─── Record excerpts

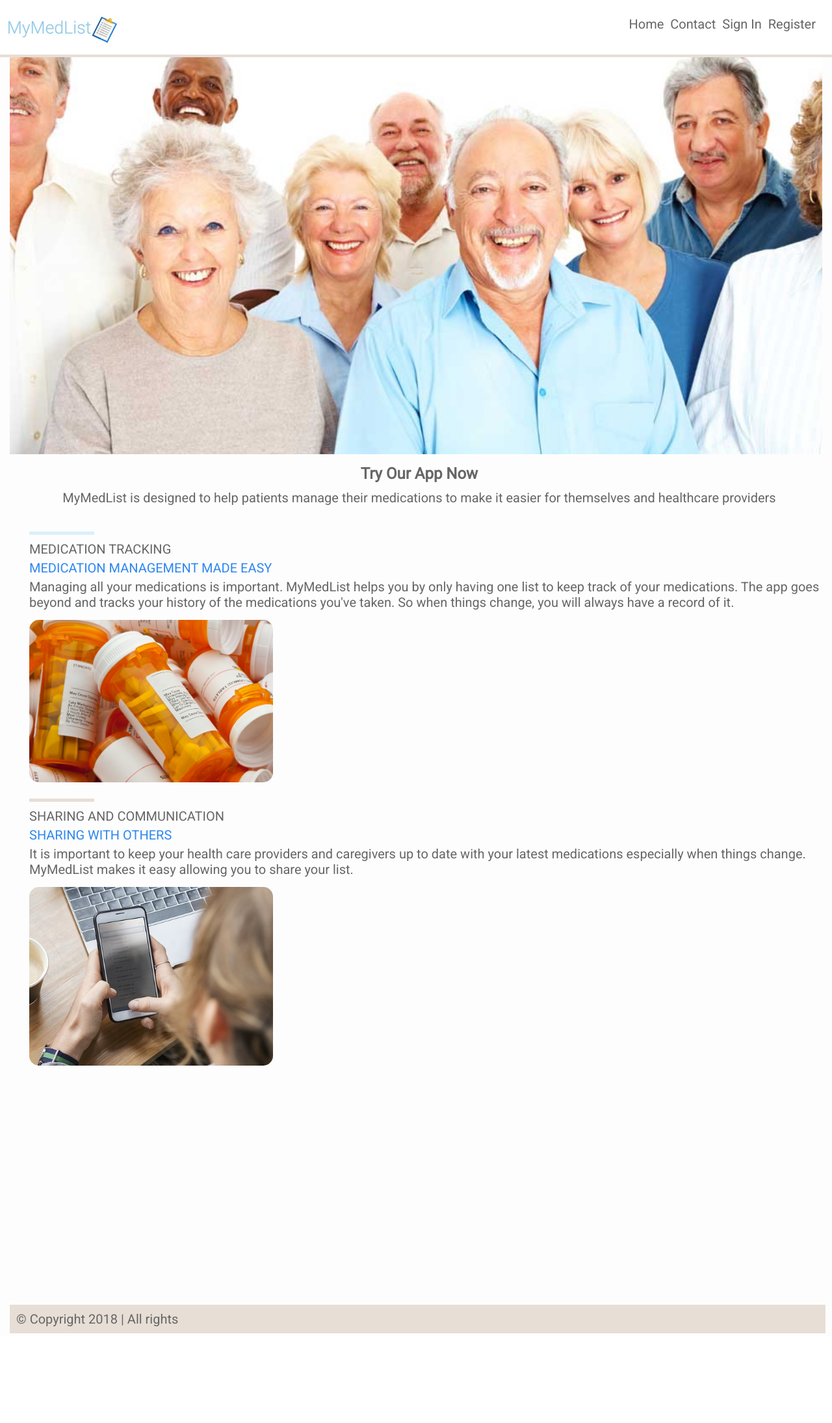
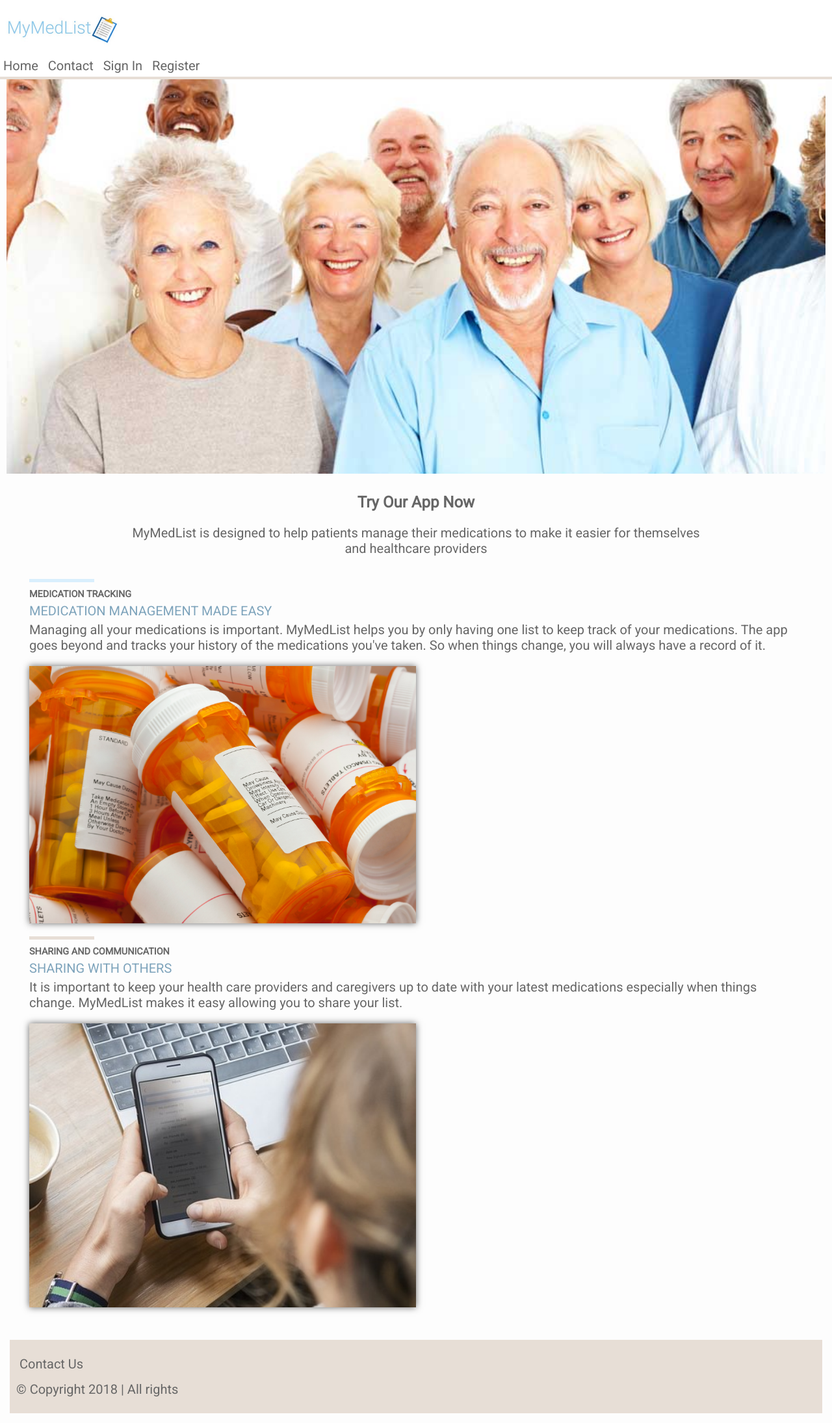
Before and after one commit to converyj/mymedlist_2019, a PHP site: page /home.php in a window 1280 px wide. Shown: the whole page at 65% size. Before the commit the page ends 2052 px from the top, so only its background shows below. Run offline with PHP 8.4, Linux system fonts and the light colour scheme.

Commit message:
css files

```diff
--- a/css/desktop.css
+++ b/css/desktop.css
@@ -1,34 +1,42 @@
 /*hamburger menu*/
 .hamburger_btn {
-	display: none;
+  display: none;
 }
 
-.nav ul {
-	list-style: none;
+nav {
+  display: flex;
+  justify-content: space-between;
+  align-items: center;
+  padding-right: 20px;
 }
+
 .nav li {
-	list-style: none;
-	float: left;
-	display: inline-block;
-	padding: 5px;
+  list-style: none;
+  display: inline-block;
+  padding: 5px;
 }
 
 #banner {
-	height: 31em;
+  height: 31em;
 }
 
-#features {
+#desc p {
+  max-width: 70%;
+}
+
+/* #features {
 	display: grid;
 	width: 100%;
 	grid-template-columns: 50% 50%;
 	grid-auto-rows: minmax(130px, auto);
+} */
+#features img,
+#tracking img {
+  width: 50%;
+  /* border-radius:15px; */
 }
 
-#features img {
-	border-radius:15px;
-}
-
-#tracking {
+/* #tracking {
 	grid-column: 1 / span 2;
 }
 
@@ -36,37 +44,53 @@
 	grid-column: 2 / 2;
 	grid-row: 1 / 1;
 	width: 30%;
-}
-
-#features #sharing {
+} */
+/* #features #sharing {
 	grid-column: 1 / span 2;
 	grid-row: 2 / span 2;
-}
-
-#sharing img {
+} */
+/* #sharing img {
 	grid-column: 2 / 2;
 	grid-row: 1 / 1;
 	width: 30%;
+} */
+/* #myList {
+	border: 1px solid #ccc;
+  border-collapse: collapse;
+  margin: 0;
+  padding: 0;
+  width: 100%;
+  table-layout: fixed;
+} */
+@supports (display: grid) {
+  .register {
+    display: grid;
+    column-gap: 0.5em;
+    grid-template-areas: "fname   lname" "email  pass" "role   ." "button      button";
+  }
+}
+.fname {
+  grid-area: fname;
 }
 
-#menu {
-	display: grid;
-	width: 100%;
-	grid-auto-columns: 1fr 1fr 1fr 1fr;
-	grid-gap: .5px;
-	text-align:center;
+.lname {
+  grid-area: lname;
 }
 
-#two {
-	grid-column: 2 / 2;
+.email {
+  grid-area: email;
 }
 
-#three {
-	grid-row: 1 / 1;
-	grid-column: 3 / 3;
+.pass {
+  grid-area: pass;
 }
 
-#four {
-	grid-row: 1 / 1;
-	grid-column: 4 / 4;
+.role {
+  grid-area: role;
 }
+
+.button {
+  grid-area: button;
+}
+
+/*# sourceMappingURL=desktop.css.map */
--- a/css/main.css
+++ b/css/main.css
@@ -1,33 +1,51 @@
 * {
-	margin:0;
+  margin: 0;
   padding: 0;
 }
 
-html, body {
-	margin:0;
-	padding: 0;
+html {
   height: 100%;
 }
 
 body {
-	padding: 0;
-	margin: 0;
   margin-top: 74px;
-	height: 100%;
+  display: flex;
+  flex-direction: column;
+  min-height: 100%;
   font-size: 20px;
-	font-family: 'Roboto', monospace;
+  font-family: "Roboto", monospace;
   background-color: #FDFDFD;
   color: #666666;
   box-sizing: border-box;
-	padding-bottom: 5em;
 }
 
-main {
-	padding-bottom: 25%;
+#wrapper {
+  margin: 10px;
+  overflow: hidden;
+  padding: 5px;
+  position: relative;
 }
 
 p {
   margin: 5px 0;
+}
+
+img {
+  max-width: 100%;
+  height: auto;
+  display: block;
+}
+
+h1, h2 {
+  font-size: 24px;
+  margin: 6px 0;
+  padding: 10px;
+  position: relative;
+  z-index: 5;
+}
+
+h3 {
+  font-size: 24px;
 }
 
 header {
@@ -41,24 +59,18 @@ header {
 }
 
 .logo {
-	float: left;
   width: 200px;
-	display: block;
 }
 
-nav {
-	float: right;
-	padding: 20px;
+#banner {
+  width: 100vw;
+  max-width: initial;
+  object-fit: cover;
+  background: url("../images/banner.jpg") no-repeat center;
+  height: 15em;
+  background-size: cover;
+  margin: 1em calc(50% - 50vw);
 }
-
-/*hamburger menu*/
-.hamburger_btn {
-	display: inline-block;
-	font-size: 30px;
-	color: #707070;
-	float: right;
-}
-
 
 li {
   display: none;
@@ -66,30 +78,10 @@ li {
   padding: 5px;
 }
 
-.responsive nav {
-	position: absolute;
-	padding: 20px;
-	right: 20px;
-	top: 60px;
-	width: 50%;
-	border-radius: 4px 0 4px 4px;
-	background-color: blue;
-}
-
-.responsive li {
-	display: block;
-	padding: 5px;
-	width: 100%;
-}
-
-.responsive a {
-	display: block;
-	text-align: left;
-}
-
 a {
   text-decoration: none;
   color: #666666;
+  cursor: pointer;
 }
 
 span a {
@@ -97,42 +89,45 @@ span a {
   color: #0666F6;
 }
 
-a:hover {
-	color: orange;
+a:hover,
+a:focus {
+  color: #363636;
 }
 
-#wrapper {
-	margin: 10px;
-	overflow: hidden;
-	padding: 5px;
-	min-height: 100%;
-	position: relative;
+/*hamburger menu*/
+.hamburger_btn {
+  position: absolute;
+  top: 0;
+  left: 80%;
+  background: transparent;
+  border: 0;
+  z-index: 100;
 }
 
-#banner {
-	background-image: url("../images/banner.jpg");
-	background-repeat: no-repeat;
-	height: 15em;
-	background-size: cover;
-	background-position: center;
+.hamburger_btn:hover,
+.hamburger_btn:focus {
+  cursor: pointer;
 }
 
-h1, h2 {
-	font-size: 24px;
-	margin: 6px 0;
-	padding: 5px 10px;
-	position: relative;
-	z-index: 5;
+.responsive li {
+  display: block;
+  text-align: center;
+  padding: 5px;
 }
 
-h3 {
-	font-size: 24px;
+.responsive a {
+  display: block;
+  width: 100%;
 }
 
 #desc {
   text-align: center;
+}
+
+#desc p {
   padding: 5px;
   width: 100%;
+  margin: auto;
 }
 
 #features {
@@ -140,7 +135,7 @@ h3 {
   margin: 10px;
 }
 
-#features {
+/* #features {
 	display: grid;
 	width: 100%;
 	grid-template-columns: 50%;
@@ -154,17 +149,23 @@ h3 {
 #features #sharing {
 	grid-column: 1 / span 2;
 	grid-row: 2 / span 2;
-}
-
-#tracking .heading, #sharing .heading {
-	color:#2D87EF;
+} */
+#tracking .heading,
+#sharing .heading {
+  color: #7da3bb;
 }
 
 #sharing {
   margin-top: 20px;
 }
 
-.subtitle, .heading {
+.subtitle {
+  font-weight: bold;
+  font-size: 0.9rem;
+}
+
+.subtitle,
+.heading {
   text-transform: uppercase;
 }
 
@@ -182,22 +183,39 @@ h3 {
   margin-bottom: 10px;
 }
 
-#features img {
+#features img,
+#tracking img {
   margin-top: 10px;
-	width:50%;
-	border-radius: 2%;
+  box-shadow: 0 0 10px #666666;
+  margin: 1em 0;
+}
+
+.cred {
+  width: 90%;
+  max-width: 55em;
+  padding: 3em 0;
+  margin: 0 auto;
 }
 
 label {
   display: block;
+  margin-bottom: 1em;
+  color: #606060;
+  font-weight: 900;
 }
 
-input[type=text], [type=email], [type=date], [type=search], select, textarea {
+input[type=text],
+[type=email],
+[type=date],
+[type=search],
+select,
+textarea {
   box-sizing: border-box;
+  display: block;
+  padding: 0.75em;
   width: 100%;
   margin: 5px 0;
   padding: 5px 0;
- 	display: inline-block;
   font-family: Roboto, monospace;
   color: #666666;
   font-size: 20px;
@@ -206,7 +224,7 @@ input[type=text], [type=email], [type=date], [type=search], select, textarea {
 input[type=submit], button {
   box-sizing: border-box;
   background-color: #D9EFFD;
-	margin: 10px;
+  margin: 10px auto;
   padding: 5px 25px;
   border: 1px solid #707070;
   text-align: center;
@@ -222,89 +240,13 @@ input[type=submit], button {
   border: 1px solid #707070;
   text-align: center;
   border-radius: 25px;
+  cursor: pointer;
+  display: inline-flex;
 }
 
 table {
   box-sizing: border-box;
   margin: 2% 0;
-	width: 100%;
-	border-collapse: collapse;
-
-}
-
-table, th, td {
-	border: 1px solid black;
-}
-
-th, td {
-	text-align: center;
-	padding: 12px;
-}
-
-#menu {
-	display: grid;
-	width: 100%;
-	grid-auto-rows: minmax(125px, auto);
-	grid-gap: .5px;
-	align-items: end;
-	text-align:center;
-}
-
-#menu div {
-	padding: 5px;
-}
-
-#one {
-	grid-row: 1 / span 1;
-	grid-column: 1 / 1;
-}
-
-#two {
-	grid-row: 1 / span 1;
-	grid-column: 2 / 2;
-}
-
-#menu img {
-	width: 30%;
-	border-radius: 50%;
-}
-
-#three {
-	grid-row: 2 / span 2;
-	grid-column: 1 / 1;
-}
-
-#four {
-	grid-row: 2 / span 2;
-	grid-column: 2 / 2;
-}
-
-footer {
-	width: 100%;
-	margin-top: 21px;
-	padding: 5px 10px;
-	background-color: #E7DED6;
-	bottom: 0;
-}
-
-footer #logo {
-	width: 19%;
-}
-
-#footer {
-	display: inline-block;
-	width: 20%;
-	float: left;
-}
-
-footer #footer li {
-	display: inline-block;
-}
-
-@media print {
-	table {
-		box-sizing: border-box;
-		margin: 10px;
   width: 100%;
   border-collapse: collapse;
 }
@@ -317,4 +259,158 @@ footer #footer li {
   text-align: center;
   padding: 12px;
 }
+
+#menu img {
+  width: 50%;
+  height: 50%;
 }
+
+#menu {
+  display: flex;
+  flex-direction: column;
+  justify-content: center;
+  align-items: center;
+}
+
+#menu div {
+  padding: 5px;
+  display: flex;
+  flex-direction: column;
+  justify-content: center;
+  align-items: center;
+  text-align: center;
+}
+
+#one {
+  grid-column: span 1;
+}
+
+#two {
+  grid-column: span 1;
+}
+
+#three {
+  grid-column: span 1;
+}
+
+#four {
+  grid-column: span 1;
+}
+
+#myList tr:nth-child(even) {
+  background-color: rgba(188, 224, 253, 0.1);
+}
+
+#myList tr:nth-child(odd) {
+  background-color: rgba(188, 224, 253, 0.4);
+}
+
+span {
+  padding: 0 0.1em;
+}
+
+@media only screen and (min-width: 20em) and (max-width: 64em) {
+  /* Force table to not be like tables anymore */
+  #myList > tr, th, td {
+    display: block;
+  }
+
+  /* Hide table headers (but not display: none;, for accessibility) */
+  #myList th {
+    position: absolute;
+    top: -9999px;
+    left: -9999px;
+  }
+
+  #myList tr {
+    margin: 1rem 0;
+  }
+
+  #myList td, tr {
+    text-align: left;
+    padding: 0.5rem 1rem;
+  }
+
+  #myList td {
+    /* Behave  like a "row" */
+    border: none;
+    border-bottom: 1px solid #eee;
+    position: relative;
+    padding-left: 50%;
+  }
+
+  #myList td:before {
+    /* Now like a table header */
+    position: absolute;
+    /* Top/left values mimic padding */
+    top: 6px;
+    left: 6px;
+    width: 45%;
+    padding-right: 10px;
+    white-space: nowrap;
+  }
+
+  td:nth-of-type(1):before {
+    content: "Name";
+  }
+
+  td:nth-of-type(2):before {
+    content: "Units";
+  }
+
+  td:nth-of-type(3):before {
+    content: "Dosage";
+  }
+
+  td:nth-of-type(4):before {
+    content: "Frequency";
+  }
+
+  td:nth-of-type(5):before {
+    content: "Type";
+  }
+
+  td:nth-of-type(5):before {
+    content: "Prescription Date";
+  }
+
+  td:nth-of-type(6):before {
+    content: "Action";
+  }
+}
+/* Column system
+==============================
+*/
+[class^=col-] {
+  margin-top: 1em;
+}
+
+[class^=col-]:first-of-type {
+  margin-top: 0;
+}
+
+.col-1 {
+  width: 22%;
+  float: left;
+  line-height: 2;
+}
+
+footer {
+  margin-top: auto;
+  padding: 1em 10px;
+  background-color: #E7DED6;
+  text-align: left;
+}
+footer ul {
+  display: inline-block;
+}
+footer li {
+  display: block;
+  float: left;
+}
+footer p {
+  clear: both;
+  display: block;
+}
+
+/*# sourceMappingURL=main.css.map */
--- a/css/tablet.css
+++ b/css/tablet.css
@@ -1,3 +1,35 @@
 #banner {
-	height: 20em;
+  height: 20em;
 }
+
+#menu {
+  display: grid;
+  width: 100%;
+  grid-auto-columns: 1fr 1fr 1fr 1fr;
+  grid-gap: 0.5px;
+  text-align: center;
+}
+
+#two {
+  grid-column: 2/2;
+}
+
+#three {
+  grid-row: 1/1;
+  grid-column: 3/3;
+}
+
+#four {
+  grid-row: 1/1;
+  grid-column: 4/4;
+}
+
+footer [class^=col-] {
+  float: left;
+}
+
+.col-3 {
+  width: 32%;
+}
+
+/*# sourceMappingURL=tablet.css.map */
```
Also changed, not shown: css/print.css (added, +9 -0 lines), 4 other files. Lines whose indentation alone changed are shown as unchanged.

──────

> [Your objective]: Only lines holding the word "content" are wanted, so copy each of them from the records above.

> [Result of this task]:
+  justify-content: space-between;
+  justify-content: center;
+  justify-content: center;
+    content: "Name";
+    content: "Units";
+    content: "Dosage";
+    content: "Frequency";
+    content: "Type";
+    content: "Prescription Date";
+    content: "Action";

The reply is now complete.